Robots made another leap forward when a bat-winged drone from the U.S. Navy landed autonomously onto the deck of an aircraft carrier. The drone touched down on the USS George H.W. Bush and marked a historic milestone for robotic flight.
The technology company Garmin recently developed a heads-up display device for about $130 that works with a mobile app and Bluetooth-enabled smartphone to project navigation info onto your windshield.
A Quebec town was devastated when a runaway oil tanker train ignited explosions and fires.
Ezra Shaw/Getty Images
An Asiana Airlines passenger aircraft coming from Seoul, South Korea crashed while landing at San Francisco International Airport, killing two people and injuring scores of others.
A recent study published in Oceanography asserted that disintegrating icebergs generate significant noise pollution at the world’s poles, affecting narwhals, whales and other aquatic life.
Bengt Johsson, of Sweden, tries to fry an egg on a rock, as high temperatures reach 128 degrees F. at Badwater Basin in Death Valley National Park in California. The park just reached the 100th anniversary of its posting of the world heat record -- 134 degrees Fahrenheit (57 degrees Celsius) on July 10, 1913.
Photo courtesy of Amnon Ben-Tor and Sharon Zuckerman at the Hebrew University’s Institute of Archaeology

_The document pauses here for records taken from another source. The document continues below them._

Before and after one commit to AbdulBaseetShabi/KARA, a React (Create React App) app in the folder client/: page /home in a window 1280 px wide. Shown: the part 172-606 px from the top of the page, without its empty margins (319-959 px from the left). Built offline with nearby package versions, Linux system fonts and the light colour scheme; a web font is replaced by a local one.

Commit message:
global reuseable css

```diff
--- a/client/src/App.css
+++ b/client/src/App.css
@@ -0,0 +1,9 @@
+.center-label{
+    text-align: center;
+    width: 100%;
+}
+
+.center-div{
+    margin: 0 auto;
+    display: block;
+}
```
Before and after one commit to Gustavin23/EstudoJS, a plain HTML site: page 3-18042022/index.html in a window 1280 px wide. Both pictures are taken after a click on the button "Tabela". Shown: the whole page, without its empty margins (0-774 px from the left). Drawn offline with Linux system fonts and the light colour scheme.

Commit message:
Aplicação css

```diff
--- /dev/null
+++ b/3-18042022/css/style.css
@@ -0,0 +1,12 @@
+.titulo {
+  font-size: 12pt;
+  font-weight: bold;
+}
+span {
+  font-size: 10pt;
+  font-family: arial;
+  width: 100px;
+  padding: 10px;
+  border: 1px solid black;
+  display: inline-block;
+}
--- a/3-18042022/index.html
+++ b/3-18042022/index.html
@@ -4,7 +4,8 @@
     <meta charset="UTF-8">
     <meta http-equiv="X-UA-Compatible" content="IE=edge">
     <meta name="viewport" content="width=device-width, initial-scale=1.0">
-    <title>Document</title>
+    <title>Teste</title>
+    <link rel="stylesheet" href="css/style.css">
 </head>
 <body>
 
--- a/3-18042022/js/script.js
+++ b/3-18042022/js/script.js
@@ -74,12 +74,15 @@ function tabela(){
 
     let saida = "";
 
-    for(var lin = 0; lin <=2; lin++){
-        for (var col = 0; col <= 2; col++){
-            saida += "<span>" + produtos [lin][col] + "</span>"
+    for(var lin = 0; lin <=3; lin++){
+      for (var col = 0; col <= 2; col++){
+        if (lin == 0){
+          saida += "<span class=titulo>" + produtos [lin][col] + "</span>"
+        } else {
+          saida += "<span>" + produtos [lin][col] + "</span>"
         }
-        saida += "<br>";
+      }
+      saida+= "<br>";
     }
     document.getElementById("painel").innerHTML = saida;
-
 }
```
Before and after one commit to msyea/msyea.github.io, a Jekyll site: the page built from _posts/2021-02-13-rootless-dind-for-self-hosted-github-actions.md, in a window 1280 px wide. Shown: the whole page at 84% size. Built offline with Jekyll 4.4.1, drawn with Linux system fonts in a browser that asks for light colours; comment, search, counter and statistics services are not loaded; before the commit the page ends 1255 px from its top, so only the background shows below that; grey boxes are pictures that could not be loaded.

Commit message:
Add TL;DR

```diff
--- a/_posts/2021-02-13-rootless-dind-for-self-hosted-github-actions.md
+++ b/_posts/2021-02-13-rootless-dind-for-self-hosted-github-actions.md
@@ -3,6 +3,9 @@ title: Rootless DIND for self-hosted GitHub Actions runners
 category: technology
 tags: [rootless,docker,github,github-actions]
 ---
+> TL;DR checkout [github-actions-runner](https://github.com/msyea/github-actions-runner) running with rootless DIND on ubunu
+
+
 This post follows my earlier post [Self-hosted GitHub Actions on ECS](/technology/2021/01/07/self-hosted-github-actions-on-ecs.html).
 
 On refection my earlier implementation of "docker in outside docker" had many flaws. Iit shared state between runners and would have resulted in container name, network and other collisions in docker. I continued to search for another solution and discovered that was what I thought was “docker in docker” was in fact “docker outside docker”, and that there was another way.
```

This Egyptian sphinx fragment was found by archaeologists in an unexpected location: Israel. It was unearthed by a team from the Hebrew University of Jerusalem during excavations at Hazor.
DNA analysis in a new study has revealed that Alaskan breeds -- such as these Inuit sled dogs, as well as the Eskimo dog and Greenland dog -- have no traces of European heritage and are the only canines with actual American roots.
Are great tits built to survive climate change? The birds now lay their eggs an average of two weeks earlier than they did 50 years ago. Their rate of change could allow them to adapt to global warming of 0.5 degrees Celsius per year, suggested a new study from the University of Oxford.
Spain's annual San Fermin festival left four injured on July 8 when six bulls and six steers were unleashed in the streets of Pamplona during the festival's second bull run. A 41-year-old American man and three Spaniards were hospitalized, though none were gored by the bulls' horns.